## Task description
Any picture in the material should be left out, while all other lines are copied exactly.

## Records for processing

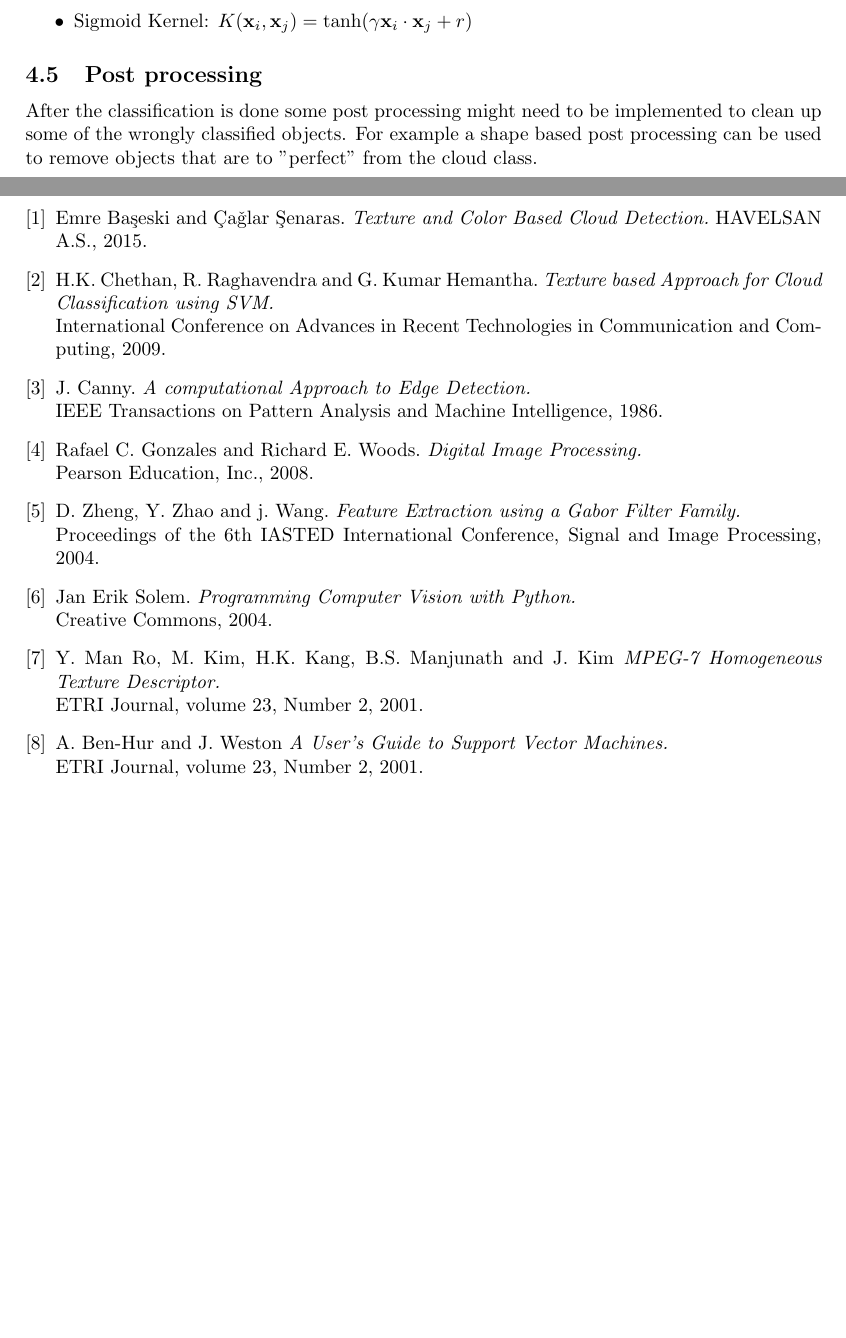
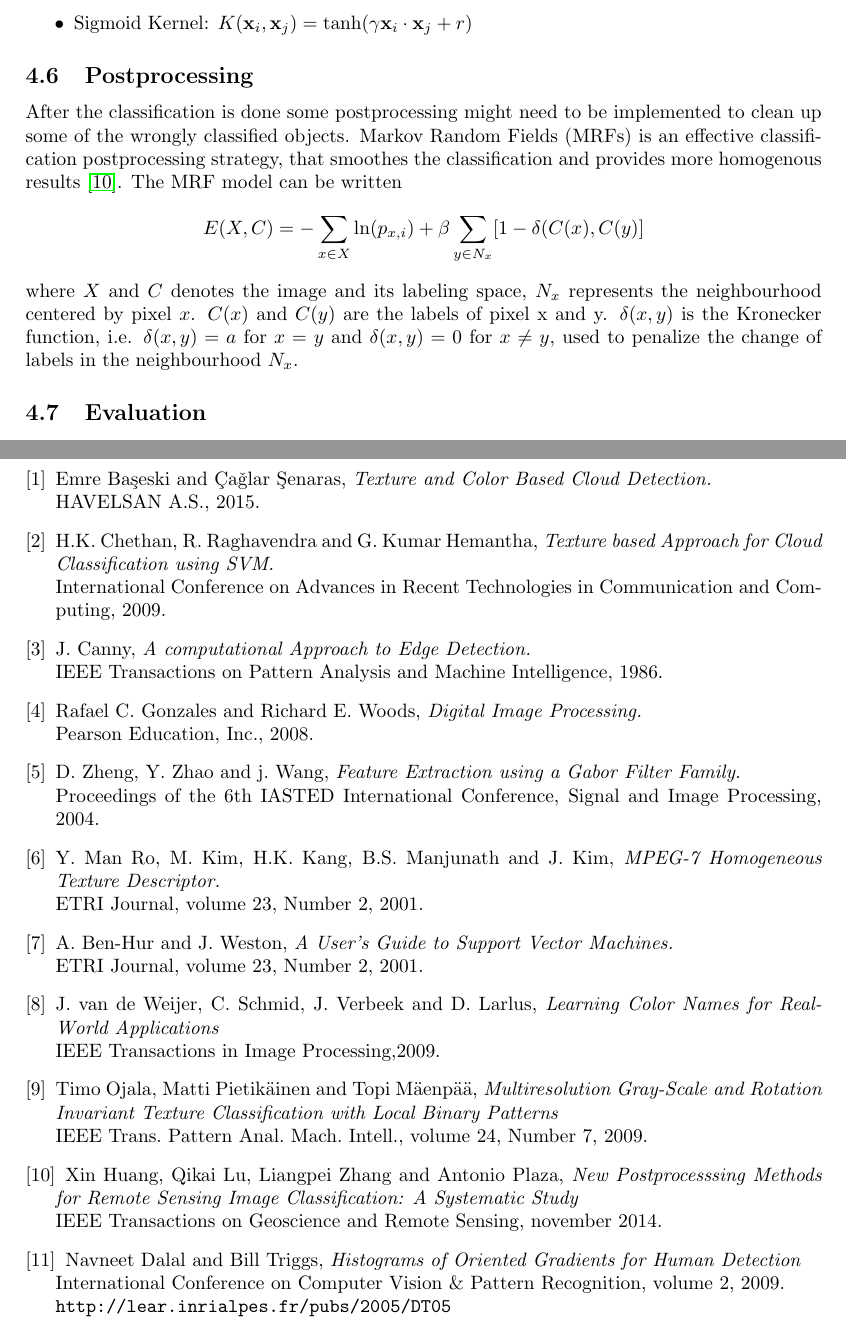
Before and after one commit to majagasslander/Latex, a LaTeX thesis (Master Thesis Outline TQET33/main.tex): two parts of pages 4 and 7 of 7 before the commit and two parts of pages 5 and 8 of 8 after it, joined at a grey line, cut so that both start at the same text. Compiled offline with pdfLaTeX.

Commit message:
version 0.2 inskickad till handledaren

```diff
--- a/Master Thesis Outline TQET33/main.tex
+++ b/Master Thesis Outline TQET33/main.tex
@@ -1,11 +1,13 @@
 \documentclass{article}
-\usepackage[utf8]{inputenc}
+\usepackage[utf8x]{inputenc}
+\usepackage{fontenc}
 \usepackage{hyperref}
 \usepackage[square,numbers]{natbib}
 \usepackage{graphicx}
 \usepackage{amsmath}
 \usepackage[margin=1.4in]{geometry}
 \usepackage{amssymb, graphics, setspace, mathtools}
+\usepackage{multirow}
 \bibliographystyle{abbrvnat}
 
 
@@ -161,9 +166,13 @@ Some common kernels that will be tested during this thesis are: \\
 \item Sigmoid Kernel: $K(\textbf{x}_i,\textbf{x}_{j}) = \tanh(\gamma\textbf{x}_i\cdot\textbf{x}_{j} + r)$
 \end{itemize}
 
-\subsection{Post processing}
+\subsection{Postprocessing}
 
-After the classification is done some post processing might need to be implemented to clean up some of the wrongly classified objects. For example a shape based post processing can be used to remove objects that are to "perfect" from the cloud class.
+After the classification is done some postprocessing might need to be implemented to clean up some of the wrongly classified objects. Markov Random Fields (MRFs) is an effective classification postprocessing strategy, that smoothes the classification and provides more homogenous results \citep{mrf}. The MRF model can be written
+\begin{equation*}
+E(X,C) = -\sum_{x\in X}\ln(p_{x,i}) + \beta\sum_{y\in N_{x}}[1 - \delta(C(x), C(y)]
+\end{equation*}
+where $X$ and $C$ denotes the image and its labeling space, $N_{x}$ represents the neighbourhood centered by pixel $x$. $C(x)$ and $C(y)$ are the labels of pixel x and y. $\delta(x,y)$ is the Kronecker function, i.e. $\delta(x,y) = a$ for $x = y$ and $\delta(x,y) = 0$ for $x \neq y$, used to penalize the change of labels in the neighbourhood $N_{x}$.
 
 \subsection{Evaluation}
 When the classification is done the result needs to be evaluated to know how the algorithm performed. This will be done by comparing the classified images to a hand labeled ground truth. Some ground truth already exists, and some might need to be hand labeled during the thesis.
@@ -207,45 +247,66 @@ Note that week 53-2 and week 11-12 are marked red because of Christmas break and
 \begin{thebibliography}{9}
 
 \bibitem{cloudcolor}
-Emre Ba\c{s}eski and \c{C}a\v{g}lar \c{S}enaras.
-\textit{Texture and Color Based Cloud Detection.}
+Emre Ba\c{s}eski and \c{C}a\v{g}lar \c{S}enaras,
+\textit{Texture and Color Based Cloud Detection.} \\
 HAVELSAN A.S., 2015.
 
 \bibitem{cloudtexture}
-H.K. Chethan, R. Raghavendra and G. Kumar Hemantha.
+H.K. Chethan, R. Raghavendra and G. Kumar Hemantha,
 \textit{Texture based Approach for Cloud Classification using SVM.} \\
 International Conference on Advances in Recent Technologies in Communication and Computing, 2009.
 
 \bibitem{canny}
-J. Canny.
+J. Canny,
 \textit{A computational Approach to Edge Detection.} \\
 IEEE Transactions on Pattern Analysis and Machine Intelligence, 1986.
 
 \bibitem{woods}
-Rafael C. Gonzales and Richard E. Woods.
+Rafael C. Gonzales and Richard E. Woods,
 \textit{Digital Image Processing.} \\
 Pearson Education, Inc., 2008.
 
 \bibitem{gabor}
-D. Zheng, Y. Zhao and j. Wang.
+D. Zheng, Y. Zhao and j. Wang,
 \textit{Feature Extraction using a Gabor Filter Family.} \\
 Proceedings of the 6th IASTED International Conference, Signal and Image Processing, 2004.
 
-\bibitem{programming}
-Jan Erik Solem.
-\textit{Programming Computer Vision with Python.} \\
-Creative Commons, 2004.
+%\bibitem{programming}
+%Jan Erik Solem.
+%\textit{Programming Computer Vision with Python.} \\
+%Creative Commons, 2004.
 
 \bibitem{htd}
-Y. Man Ro, M. Kim, H.K. Kang, B.S. Manjunath and J. Kim
+Y. Man Ro, M. Kim, H.K. Kang, B.S. Manjunath and J. Kim,
 \textit{MPEG-7 Homogeneous Texture Descriptor.} \\
 ETRI Journal, volume 23, Number 2, 2001.
 
 \bibitem{svm}
-A. Ben-Hur and J. Weston
+A. Ben-Hur and J. Weston,
 \textit{A User's Guide to Support Vector Machines.} \\
 ETRI Journal, volume 23, Number 2, 2001.
 
+\bibitem{colornames}
+J. van de Weijer, C. Schmid, J. Verbeek and D. Larlus,
+\textit{Learning Color Names for Real-World Applications} \\
+IEEE Transactions in Image Processing,2009.
+
+\bibitem{LBP}
+Timo Ojala, Matti Pietikäinen and Topi Mäenpää,
+\textit{Multiresolution Gray-Scale and Rotation Invariant Texture Classification
+	with Local Binary Patterns} \\
+{IEEE} Trans. Pattern Anal. Mach. Intell., volume 24, Number 7, 2009.
+
+\bibitem{mrf}
+Xin Huang, Qikai Lu, Liangpei Zhang and Antonio Plaza,
+\textit{New Postprocesssing Methods for Remote Sensing Image Classification: A Systematic Study} \\
+{IEEE} Transactions on Geoscience and Remote Sensing, november 2014.
+
+\bibitem{hog}
+Navneet Dalal and Bill Triggs,
+\textit{Histograms of Oriented Gradients for Human Detection} \\
+International Conference on Computer Vision \& Pattern Recognition, volume 2, 2009.
+\\\texttt{http://lear.inrialpes.fr/pubs/2005/DT05}
 %\bibitem{knuthwebsite}
 %Knuth: Computers and Typesetting,
 %\\\texttt{http://www-cs-faculty.stanford.edu/\~{}uno/abcde.html}
```
Also changed, not shown: Master Thesis Outline TQET33/fig/pipeline.jpg, Master Thesis Outline TQET33/main.pdf, Master Thesis Outline TQET33/main.tex (80 more changed lines), 4 other files.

## Task output
Before and after one commit to majagasslander/Latex, a LaTeX thesis (Master Thesis Outline TQET33/main.tex): two parts of pages 4 and 7 of 7 before the commit and two parts of pages 5 and 8 of 8 after it, joined at a grey line, cut so that both start at the same text. Compiled offline with pdfLaTeX.

Commit message:
version 0.2 inskickad till handledaren

```diff
--- a/Master Thesis Outline TQET33/main.tex
+++ b/Master Thesis Outline TQET33/main.tex
@@ -1,11 +1,13 @@
 \documentclass{article}
-\usepackage[utf8]{inputenc}
+\usepackage[utf8x]{inputenc}
+\usepackage{fontenc}
 \usepackage{hyperref}
 \usepackage[square,numbers]{natbib}
 \usepackage{graphicx}
 \usepackage{amsmath}
 \usepackage[margin=1.4in]{geometry}
 \usepackage{amssymb, graphics, setspace, mathtools}
+\usepackage{multirow}
 \bibliographystyle{abbrvnat}
 
 
@@ -161,9 +166,13 @@ Some common kernels that will be tested during this thesis are: \\
 \item Sigmoid Kernel: $K(\textbf{x}_i,\textbf{x}_{j}) = \tanh(\gamma\textbf{x}_i\cdot\textbf{x}_{j} + r)$
 \end{itemize}
 
-\subsection{Post processing}
+\subsection{Postprocessing}
 
-After the classification is done some post processing might need to be implemented to clean up some of the wrongly classified objects. For example a shape based post processing can be used to remove objects that are to "perfect" from the cloud class.
+After the classification is done some postprocessing might need to be implemented to clean up some of the wrongly classified objects. Markov Random Fields (MRFs) is an effective classification postprocessing strategy, that smoothes the classification and provides more homogenous results \citep{mrf}. The MRF model can be written
+\begin{equation*}
+E(X,C) = -\sum_{x\in X}\ln(p_{x,i}) + \beta\sum_{y\in N_{x}}[1 - \delta(C(x), C(y)]
+\end{equation*}
+where $X$ and $C$ denotes the image and its labeling space, $N_{x}$ represents the neighbourhood centered by pixel $x$. $C(x)$ and $C(y)$ are the labels of pixel x and y. $\delta(x,y)$ is the Kronecker function, i.e. $\delta(x,y) = a$ for $x = y$ and $\delta(x,y) = 0$ for $x \neq y$, used to penalize the change of labels in the neighbourhood $N_{x}$.
 
 \subsection{Evaluation}
 When the classification is done the result needs to be evaluated to know how the algorithm performed. This will be done by comparing the classified images to a hand labeled ground truth. Some ground truth already exists, and some might need to be hand labeled during the thesis.
@@ -207,45 +247,66 @@ Note that week 53-2 and week 11-12 are marked red because of Christmas break and
 \begin{thebibliography}{9}
 
 \bibitem{cloudcolor}
-Emre Ba\c{s}eski and \c{C}a\v{g}lar \c{S}enaras.
-\textit{Texture and Color Based Cloud Detection.}
+Emre Ba\c{s}eski and \c{C}a\v{g}lar \c{S}enaras,
+\textit{Texture and Color Based Cloud Detection.} \\
 HAVELSAN A.S., 2015.
 
 \bibitem{cloudtexture}
-H.K. Chethan, R. Raghavendra and G. Kumar Hemantha.
+H.K. Chethan, R. Raghavendra and G. Kumar Hemantha,
 \textit{Texture based Approach for Cloud Classification using SVM.} \\
 International Conference on Advances in Recent Technologies in Communication and Computing, 2009.
 
 \bibitem{canny}
-J. Canny.
+J. Canny,
 \textit{A computational Approach to Edge Detection.} \\
 IEEE Transactions on Pattern Analysis and Machine Intelligence, 1986.
 
 \bibitem{woods}
-Rafael C. Gonzales and Richard E. Woods.
+Rafael C. Gonzales and Richard E. Woods,
 \textit{Digital Image Processing.} \\
 Pearson Education, Inc., 2008.
 
 \bibitem{gabor}
-D. Zheng, Y. Zhao and j. Wang.
+D. Zheng, Y. Zhao and j. Wang,
 \textit{Feature Extraction using a Gabor Filter Family.} \\
 Proceedings of the 6th IASTED International Conference, Signal and Image Processing, 2004.
 
-\bibitem{programming}
-Jan Erik Solem.
-\textit{Programming Computer Vision with Python.} \\
-Creative Commons, 2004.
+%\bibitem{programming}
+%Jan Erik Solem.
+%\textit{Programming Computer Vision with Python.} \\
+%Creative Commons, 2004.
 
 \bibitem{htd}
-Y. Man Ro, M. Kim, H.K. Kang, B.S. Manjunath and J. Kim
+Y. Man Ro, M. Kim, H.K. Kang, B.S. Manjunath and J. Kim,
 \textit{MPEG-7 Homogeneous Texture Descriptor.} \\
 ETRI Journal, volume 23, Number 2, 2001.
 
 \bibitem{svm}
-A. Ben-Hur and J. Weston
+A. Ben-Hur and J. Weston,
 \textit{A User's Guide to Support Vector Machines.} \\
 ETRI Journal, volume 23, Number 2, 2001.
 
+\bibitem{colornames}
+J. van de Weijer, C. Schmid, J. Verbeek and D. Larlus,
+\textit{Learning Color Names for Real-World Applications} \\
+IEEE Transactions in Image Processing,2009.
+
+\bibitem{LBP}
+Timo Ojala, Matti Pietikäinen and Topi Mäenpää,
+\textit{Multiresolution Gray-Scale and Rotation Invariant Texture Classification
+	with Local Binary Patterns} \\
+{IEEE} Trans. Pattern Anal. Mach. Intell., volume 24, Number 7, 2009.
+
+\bibitem{mrf}
+Xin Huang, Qikai Lu, Liangpei Zhang and Antonio Plaza,
+\textit{New Postprocesssing Methods for Remote Sensing Image Classification: A Systematic Study} \\
+{IEEE} Transactions on Geoscience and Remote Sensing, november 2014.
+
+\bibitem{hog}
+Navneet Dalal and Bill Triggs,
+\textit{Histograms of Oriented Gradients for Human Detection} \\
+International Conference on Computer Vision \& Pattern Recognition, volume 2, 2009.
+\\\texttt{http://lear.inrialpes.fr/pubs/2005/DT05}
 %\bibitem{knuthwebsite}
 %Knuth: Computers and Typesetting,
 %\\\texttt{http://www-cs-faculty.stanford.edu/\~{}uno/abcde.html}
```
Also changed, not shown: Master Thesis Outline TQET33/fig/pipeline.jpg, Master Thesis Outline TQET33/main.pdf, Master Thesis Outline TQET33/main.tex (80 more changed lines), 4 other files.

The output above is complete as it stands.